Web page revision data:
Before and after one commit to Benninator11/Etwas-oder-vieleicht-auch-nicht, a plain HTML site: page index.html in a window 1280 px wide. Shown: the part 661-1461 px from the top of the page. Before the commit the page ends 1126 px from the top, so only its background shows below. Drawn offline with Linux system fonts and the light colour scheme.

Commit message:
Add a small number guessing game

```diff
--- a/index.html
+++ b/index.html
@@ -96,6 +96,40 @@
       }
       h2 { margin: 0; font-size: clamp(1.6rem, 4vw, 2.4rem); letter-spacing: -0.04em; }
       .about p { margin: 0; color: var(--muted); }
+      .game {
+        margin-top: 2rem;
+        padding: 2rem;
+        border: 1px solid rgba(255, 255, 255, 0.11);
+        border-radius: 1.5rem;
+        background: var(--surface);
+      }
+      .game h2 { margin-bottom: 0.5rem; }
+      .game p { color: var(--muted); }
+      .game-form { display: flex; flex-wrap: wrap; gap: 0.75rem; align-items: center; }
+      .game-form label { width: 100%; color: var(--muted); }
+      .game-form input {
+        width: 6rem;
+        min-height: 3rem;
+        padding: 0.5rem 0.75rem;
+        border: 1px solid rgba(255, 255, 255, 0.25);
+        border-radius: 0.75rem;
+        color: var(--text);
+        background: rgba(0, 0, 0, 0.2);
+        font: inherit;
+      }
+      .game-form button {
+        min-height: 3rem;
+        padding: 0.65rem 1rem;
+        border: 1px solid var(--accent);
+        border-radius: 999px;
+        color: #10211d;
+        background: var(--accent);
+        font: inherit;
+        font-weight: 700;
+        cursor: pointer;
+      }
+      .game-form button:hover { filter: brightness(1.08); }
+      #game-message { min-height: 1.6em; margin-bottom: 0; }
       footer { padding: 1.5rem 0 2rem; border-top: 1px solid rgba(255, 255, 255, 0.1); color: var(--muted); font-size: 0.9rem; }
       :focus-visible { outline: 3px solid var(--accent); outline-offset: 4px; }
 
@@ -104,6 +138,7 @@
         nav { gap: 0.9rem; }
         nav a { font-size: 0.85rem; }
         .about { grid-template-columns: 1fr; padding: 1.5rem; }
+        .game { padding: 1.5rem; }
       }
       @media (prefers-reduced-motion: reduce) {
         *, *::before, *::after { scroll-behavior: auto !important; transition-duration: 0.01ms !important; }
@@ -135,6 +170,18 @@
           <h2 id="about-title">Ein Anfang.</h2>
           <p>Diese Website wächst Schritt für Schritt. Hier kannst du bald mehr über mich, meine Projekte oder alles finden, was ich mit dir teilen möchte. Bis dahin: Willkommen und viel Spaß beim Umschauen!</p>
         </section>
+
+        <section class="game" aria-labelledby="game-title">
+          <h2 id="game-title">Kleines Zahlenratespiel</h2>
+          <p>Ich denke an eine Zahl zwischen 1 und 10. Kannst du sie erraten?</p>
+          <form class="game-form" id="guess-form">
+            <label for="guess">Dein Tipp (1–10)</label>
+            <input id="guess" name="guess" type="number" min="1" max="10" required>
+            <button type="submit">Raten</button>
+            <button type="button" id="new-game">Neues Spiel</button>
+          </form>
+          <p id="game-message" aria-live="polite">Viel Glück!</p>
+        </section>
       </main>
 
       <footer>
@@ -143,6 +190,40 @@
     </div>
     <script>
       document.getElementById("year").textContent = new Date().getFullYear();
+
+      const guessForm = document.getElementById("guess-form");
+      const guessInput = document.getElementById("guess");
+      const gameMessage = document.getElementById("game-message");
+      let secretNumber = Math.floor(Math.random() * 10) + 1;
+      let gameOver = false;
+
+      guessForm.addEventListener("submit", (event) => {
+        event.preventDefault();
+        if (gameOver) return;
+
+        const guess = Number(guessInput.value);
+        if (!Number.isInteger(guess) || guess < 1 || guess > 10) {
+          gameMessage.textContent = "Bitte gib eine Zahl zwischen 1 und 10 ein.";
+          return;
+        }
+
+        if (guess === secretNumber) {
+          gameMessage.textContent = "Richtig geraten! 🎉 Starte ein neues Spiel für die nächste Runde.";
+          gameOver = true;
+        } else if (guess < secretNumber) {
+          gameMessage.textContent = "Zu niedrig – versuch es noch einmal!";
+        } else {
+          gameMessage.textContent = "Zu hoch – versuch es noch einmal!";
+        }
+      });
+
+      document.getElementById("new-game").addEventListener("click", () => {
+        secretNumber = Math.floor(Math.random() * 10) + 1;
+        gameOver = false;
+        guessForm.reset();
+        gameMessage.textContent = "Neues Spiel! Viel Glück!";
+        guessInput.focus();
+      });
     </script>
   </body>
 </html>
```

PROBLEM DESCRIPTION: Word for word, repeat every line of the data.

ANSWER AREA:
Before and after one commit to Benninator11/Etwas-oder-vieleicht-auch-nicht, a plain HTML site: page index.html in a window 1280 px wide. Shown: the part 661-1461 px from the top of the page. Before the commit the page ends 1126 px from the top, so only its background shows below. Drawn offline with Linux system fonts and the light colour scheme.

Commit message:
Add a small number guessing game

```diff
--- a/index.html
+++ b/index.html
@@ -96,6 +96,40 @@
       }
       h2 { margin: 0; font-size: clamp(1.6rem, 4vw, 2.4rem); letter-spacing: -0.04em; }
       .about p { margin: 0; color: var(--muted); }
+      .game {
+        margin-top: 2rem;
+        padding: 2rem;
+        border: 1px solid rgba(255, 255, 255, 0.11);
+        border-radius: 1.5rem;
+        background: var(--surface);
+      }
+      .game h2 { margin-bottom: 0.5rem; }
+      .game p { color: var(--muted); }
+      .game-form { display: flex; flex-wrap: wrap; gap: 0.75rem; align-items: center; }
+      .game-form label { width: 100%; color: var(--muted); }
+      .game-form input {
+        width: 6rem;
+        min-height: 3rem;
+        padding: 0.5rem 0.75rem;
+        border: 1px solid rgba(255, 255, 255, 0.25);
+        border-radius: 0.75rem;
+        color: var(--text);
+        background: rgba(0, 0, 0, 0.2);
+        font: inherit;
+      }
+      .game-form button {
+        min-height: 3rem;
+        padding: 0.65rem 1rem;
+        border: 1px solid var(--accent);
+        border-radius: 999px;
+        color: #10211d;
+        background: var(--accent);
+        font: inherit;
+        font-weight: 700;
+        cursor: pointer;
+      }
+      .game-form button:hover { filter: brightness(1.08); }
+      #game-message { min-height: 1.6em; margin-bottom: 0; }
       footer { padding: 1.5rem 0 2rem; border-top: 1px solid rgba(255, 255, 255, 0.1); color: var(--muted); font-size: 0.9rem; }
       :focus-visible { outline: 3px solid var(--accent); outline-offset: 4px; }
 
@@ -104,6 +138,7 @@
         nav { gap: 0.9rem; }
         nav a { font-size: 0.85rem; }
         .about { grid-template-columns: 1fr; padding: 1.5rem; }
+        .game { padding: 1.5rem; }
       }
       @media (prefers-reduced-motion: reduce) {
         *, *::before, *::after { scroll-behavior: auto !important; transition-duration: 0.01ms !important; }
@@ -135,6 +170,18 @@
           <h2 id="about-title">Ein Anfang.</h2>
           <p>Diese Website wächst Schritt für Schritt. Hier kannst du bald mehr über mich, meine Projekte oder alles finden, was ich mit dir teilen möchte. Bis dahin: Willkommen und viel Spaß beim Umschauen!</p>
         </section>
+
+        <section class="game" aria-labelledby="game-title">
+          <h2 id="game-title">Kleines Zahlenratespiel</h2>
+          <p>Ich denke an eine Zahl zwischen 1 und 10. Kannst du sie erraten?</p>
+          <form class="game-form" id="guess-form">
+            <label for="guess">Dein Tipp (1–10)</label>
+            <input id="guess" name="guess" type="number" min="1" max="10" required>
+            <button type="submit">Raten</button>
+            <button type="button" id="new-game">Neues Spiel</button>
+          </form>
+          <p id="game-message" aria-live="polite">Viel Glück!</p>
+        </section>
       </main>
 
       <footer>
@@ -143,6 +190,40 @@
     </div>
     <script>
       document.getElementById("year").textContent = new Date().getFullYear();
+
+      const guessForm = document.getElementById("guess-form");
+      const guessInput = document.getElementById("guess");
+      const gameMessage = document.getElementById("game-message");
+      let secretNumber = Math.floor(Math.random() * 10) + 1;
+      let gameOver = false;
+
+      guessForm.addEventListener("submit", (event) => {
+        event.preventDefault();
+        if (gameOver) return;
+
+        const guess = Number(guessInput.value);
+        if (!Number.isInteger(guess) || guess < 1 || guess > 10) {
+          gameMessage.textContent = "Bitte gib eine Zahl zwischen 1 und 10 ein.";
+          return;
+        }
+
+        if (guess === secretNumber) {
+          gameMessage.textContent = "Richtig geraten! 🎉 Starte ein neues Spiel für die nächste Runde.";
+          gameOver = true;
+        } else if (guess < secretNumber) {
+          gameMessage.textContent = "Zu niedrig – versuch es noch einmal!";
+        } else {
+          gameMessage.textContent = "Zu hoch – versuch es noch einmal!";
+        }
+      });
+
+      document.getElementById("new-game").addEventListener("click", () => {
+        secretNumber = Math.floor(Math.random() * 10) + 1;
+        gameOver = false;
+        guessForm.reset();
+        gameMessage.textContent = "Neues Spiel! Viel Glück!";
+        guessInput.focus();
+      });
     </script>
   </body>
 </html>
```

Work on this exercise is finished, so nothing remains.